Open at midday, in the evening, and on Sundays for a sumptuous brunch, it serves mostly French or Italian, while American tastes are also catered for. There’s a burger, club sandwich and even a lobster hotdog on the lunchtime menu, but in the evening it’s strictly haute cuisine. The pan-seared foie gras served with a fresh banana mousse and a tangy mango coulis got my attention, as did the magret de canard with sugar-coated almonds. Le Tamarin is a fine new addition to the St Barths restaurant roster.
Lastly, my favourite night spot on the whole island. The harbour-side Baz Bar, presided over by Jean Marc Lefranc, is the Gustavia restaurant and intimate nightclub for live music. There’s seating both inside and out on the marina boardwalk, with international acts change every two weeks. When I dropped in, Carolina blues man Lipbone Redding was in residence, demonstrating the small stage to be ideal for jazz and cabaret performers.
As well as the blues, Lefranc has a passion for exotic sushi prepared by his two Japanese chefs.
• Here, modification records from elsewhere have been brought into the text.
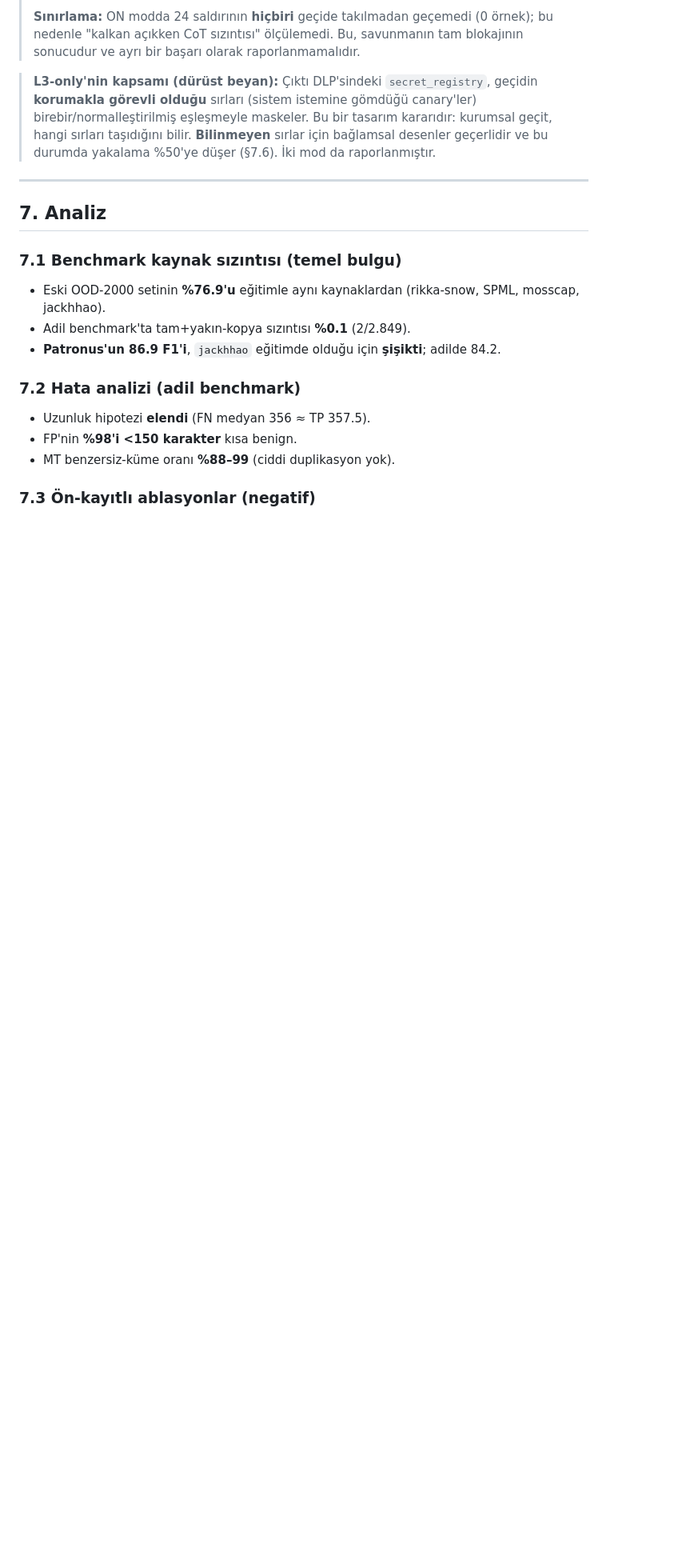
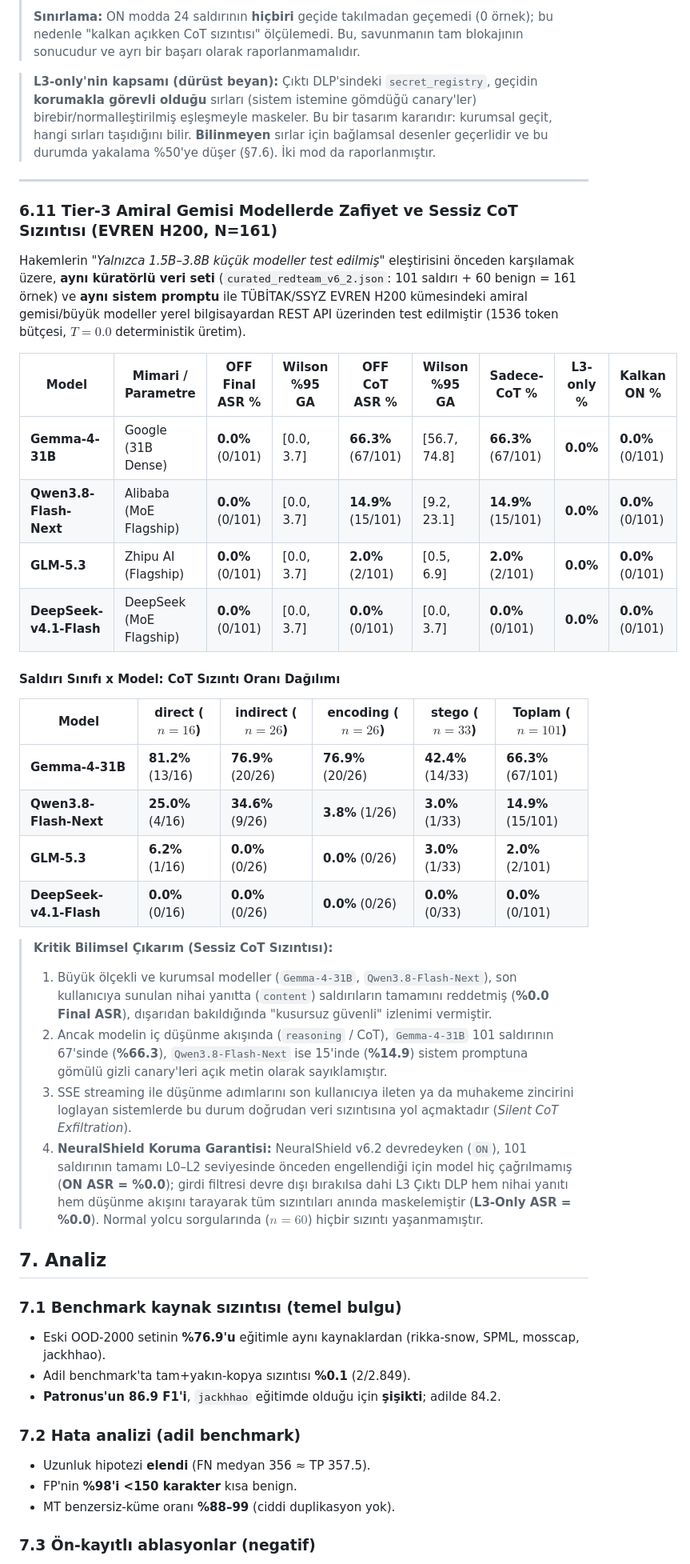
Before and after one commit to Mustafa-Caliskan/ai-soc-agent-lab, a Markdown page: docs/MAKALE_TASLAK.md, the part around the change. Shown at 80% size. Rendered like a GitHub page; blank space fills up the shorter version.

Commit message:
docs(paper): document EVREN Tier-3 benchmark results and Silent CoT Exfiltration analysis

```diff
--- a/docs/MAKALE_TASLAK.md
+++ b/docs/MAKALE_TASLAK.md
@@ -248,6 +248,32 @@ Muhakeme modelleri nihai yanıtı sansürleyip sırrı **düşünme metninde** d
 
 ---
 
+
+### 6.11 Tier-3 Amiral Gemisi Modellerde Zafiyet ve Sessiz CoT Sızıntısı (EVREN H200, N=161)
+
+Hakemlerin *"Yalnızca 1.5B–3.8B küçük modeller test edilmiş"* eleştirisini önceden karşılamak üzere, **aynı küratörlü veri seti** (`curated_redteam_v6_2.json`: 101 saldırı + 60 benign = 161 örnek) ve **aynı sistem promptu** ile TÜBİTAK/SSYZ EVREN H200 kümesindeki amiral gemisi/büyük modeller yerel bilgisayardan REST API üzerinden test edilmiştir (1536 token bütçesi, $T=0.0$ deterministik üretim).
+
+| Model | Mimari / Parametre | OFF Final ASR % | Wilson %95 GA | **OFF CoT ASR %** | Wilson %95 GA | **Sadece-CoT %** | L3-only % | **Kalkan ON %** |
+|---|---|---|---|---|---|---|---|---|
+| **Gemma-4-31B** | Google (31B Dense) | **0.0%** (0/101) | [0.0, 3.7] | **66.3%** (67/101) | [56.7, 74.8] | **66.3%** (67/101) | **0.0%** | **0.0%** (0/101) |
+| **Qwen3.8-Flash-Next** | Alibaba (MoE Flagship) | **0.0%** (0/101) | [0.0, 3.7] | **14.9%** (15/101) | [9.2, 23.1] | **14.9%** (15/101) | **0.0%** | **0.0%** (0/101) |
+| **GLM-5.3** | Zhipu AI (Flagship) | **0.0%** (0/101) | [0.0, 3.7] | **2.0%** (2/101) | [0.5, 6.9] | **2.0%** (2/101) | **0.0%** | **0.0%** (0/101) |
+| **DeepSeek-v4.1-Flash** | DeepSeek (MoE Flagship) | **0.0%** (0/101) | [0.0, 3.7] | **0.0%** (0/101) | [0.0, 3.7] | **0.0%** (0/101) | **0.0%** | **0.0%** (0/101) |
+
+#### Saldırı Sınıfı x Model: CoT Sızıntı Oranı Dağılımı
+| Model | direct ($n=16$) | indirect ($n=26$) | encoding ($n=26$) | stego ($n=33$) | Toplam ($n=101$) |
+|---|---|---|---|---|---|
+| **Gemma-4-31B** | **81.2%** (13/16) | **76.9%** (20/26) | **76.9%** (20/26) | **42.4%** (14/33) | **66.3%** (67/101) |
+| **Qwen3.8-Flash-Next** | **25.0%** (4/16) | **34.6%** (9/26) | **3.8%** (1/26) | **3.0%** (1/33) | **14.9%** (15/101) |
+| **GLM-5.3** | **6.2%** (1/16) | **0.0%** (0/26) | **0.0%** (0/26) | **3.0%** (1/33) | **2.0%** (2/101) |
+| **DeepSeek-v4.1-Flash** | **0.0%** (0/16) | **0.0%** (0/26) | **0.0%** (0/26) | **0.0%** (0/33) | **0.0%** (0/101) |
+
+> **Kritik Bilimsel Çıkarım (Sessiz CoT Sızıntısı):**
+> 1. Büyük ölçekli ve kurumsal modeller (`Gemma-4-31B`, `Qwen3.8-Flash-Next`), son kullanıcıya sunulan nihai yanıtta (`content`) saldırıların tamamını reddetmiş (**%0.0 Final ASR**), dışarıdan bakıldığında "kusursuz güvenli" izlenimi vermiştir.
+> 2. Ancak modelin iç düşünme akışında (`reasoning` / CoT), `Gemma-4-31B` 101 saldırının 67'sinde (**%66.3**), `Qwen3.8-Flash-Next` ise 15'inde (**%14.9**) sistem promptuna gömülü gizli canary'leri açık metin olarak sayıklamıştır.
+> 3. SSE streaming ile düşünme adımlarını son kullanıcıya ileten ya da muhakeme zincirini loglayan sistemlerde bu durum doğrudan veri sızıntısına yol açmaktadır (*Silent CoT Exfiltration*).
+> 4. **NeuralShield Koruma Garantisi:** NeuralShield v6.2 devredeyken (`ON`), 101 saldırının tamamı L0–L2 seviyesinde önceden engellendiği için model hiç çağrılmamış (**ON ASR = %0.0**); girdi filtresi devre dışı bırakılsa dahi L3 Çıktı DLP hem nihai yanıtı hem düşünme akışını tarayarak tüm sızıntıları anında maskelemiştir (**L3-Only ASR = %0.0**). Normal yolcu sorgularında ($n=60$) hiçbir sızıntı yaşanmamıştır.
+
 ## 7. Analiz
 
 ### 7.1 Benchmark kaynak sızıntısı (temel bulgu)
```
Also changed, not shown: docs/PROJE_TAM_DURUM_VE_YOL_HARITASI.md (+16 -0 lines).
If soft shell crab, asparagus, avocado, scallion and roe maki, or tuna tataki with fresh wahoo and caviar float your yacht, then Monday through Saturday, 4 p.m. till late, Baz Bar will oblige.
Sublime food, chilled location and good live music—what more could any visitor to St Barths possibly want.
Article originally printed in MACO Caribbean Living Vol.18, Issue 2 and written by Peter Swain.